Revision tracking records:
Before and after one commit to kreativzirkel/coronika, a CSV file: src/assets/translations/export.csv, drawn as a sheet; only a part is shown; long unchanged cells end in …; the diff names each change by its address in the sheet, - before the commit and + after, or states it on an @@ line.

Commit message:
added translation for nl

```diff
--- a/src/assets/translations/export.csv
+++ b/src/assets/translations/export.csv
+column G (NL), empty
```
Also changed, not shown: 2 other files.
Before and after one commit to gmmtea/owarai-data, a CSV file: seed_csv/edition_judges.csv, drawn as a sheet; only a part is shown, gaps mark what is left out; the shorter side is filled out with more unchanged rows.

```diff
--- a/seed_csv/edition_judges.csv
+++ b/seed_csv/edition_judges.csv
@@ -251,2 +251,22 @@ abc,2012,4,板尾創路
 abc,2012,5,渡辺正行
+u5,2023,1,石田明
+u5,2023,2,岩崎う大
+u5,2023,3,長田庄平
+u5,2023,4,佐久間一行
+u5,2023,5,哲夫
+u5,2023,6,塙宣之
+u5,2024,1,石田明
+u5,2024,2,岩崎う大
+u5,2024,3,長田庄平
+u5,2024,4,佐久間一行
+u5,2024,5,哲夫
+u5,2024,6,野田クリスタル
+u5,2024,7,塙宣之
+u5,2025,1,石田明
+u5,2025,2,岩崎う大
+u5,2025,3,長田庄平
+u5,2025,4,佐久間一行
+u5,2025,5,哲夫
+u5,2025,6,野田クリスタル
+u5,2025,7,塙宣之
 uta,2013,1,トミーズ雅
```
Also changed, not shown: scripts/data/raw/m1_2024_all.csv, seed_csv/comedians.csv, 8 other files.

▸ TASK BRIEF: Repeat the data above, word for word.

▸ REPLY TO THE EXERCISE:
Before and after one commit to kreativzirkel/coronika, a CSV file: src/assets/translations/export.csv, drawn as a sheet; only a part is shown; long unchanged cells end in …; the diff names each change by its address in the sheet, - before the commit and + after, or states it on an @@ line.

Commit message:
added translation for nl

```diff
--- a/src/assets/translations/export.csv
+++ b/src/assets/translations/export.csv
+column G (NL), empty
```
Also changed, not shown: 2 other files.
Before and after one commit to gmmtea/owarai-data, a CSV file: seed_csv/edition_judges.csv, drawn as a sheet; only a part is shown, gaps mark what is left out; the shorter side is filled out with more unchanged rows.

```diff
--- a/seed_csv/edition_judges.csv
+++ b/seed_csv/edition_judges.csv
@@ -251,2 +251,22 @@ abc,2012,4,板尾創路
 abc,2012,5,渡辺正行
+u5,2023,1,石田明
+u5,2023,2,岩崎う大
+u5,2023,3,長田庄平
+u5,2023,4,佐久間一行
+u5,2023,5,哲夫
+u5,2023,6,塙宣之
+u5,2024,1,石田明
+u5,2024,2,岩崎う大
+u5,2024,3,長田庄平
+u5,2024,4,佐久間一行
+u5,2024,5,哲夫
+u5,2024,6,野田クリスタル
+u5,2024,7,塙宣之
+u5,2025,1,石田明
+u5,2025,2,岩崎う大
+u5,2025,3,長田庄平
+u5,2025,4,佐久間一行
+u5,2025,5,哲夫
+u5,2025,6,野田クリスタル
+u5,2025,7,塙宣之
 uta,2013,1,トミーズ雅
```
Also changed, not shown: scripts/data/raw/m1_2024_all.csv, seed_csv/comedians.csv, 8 other files.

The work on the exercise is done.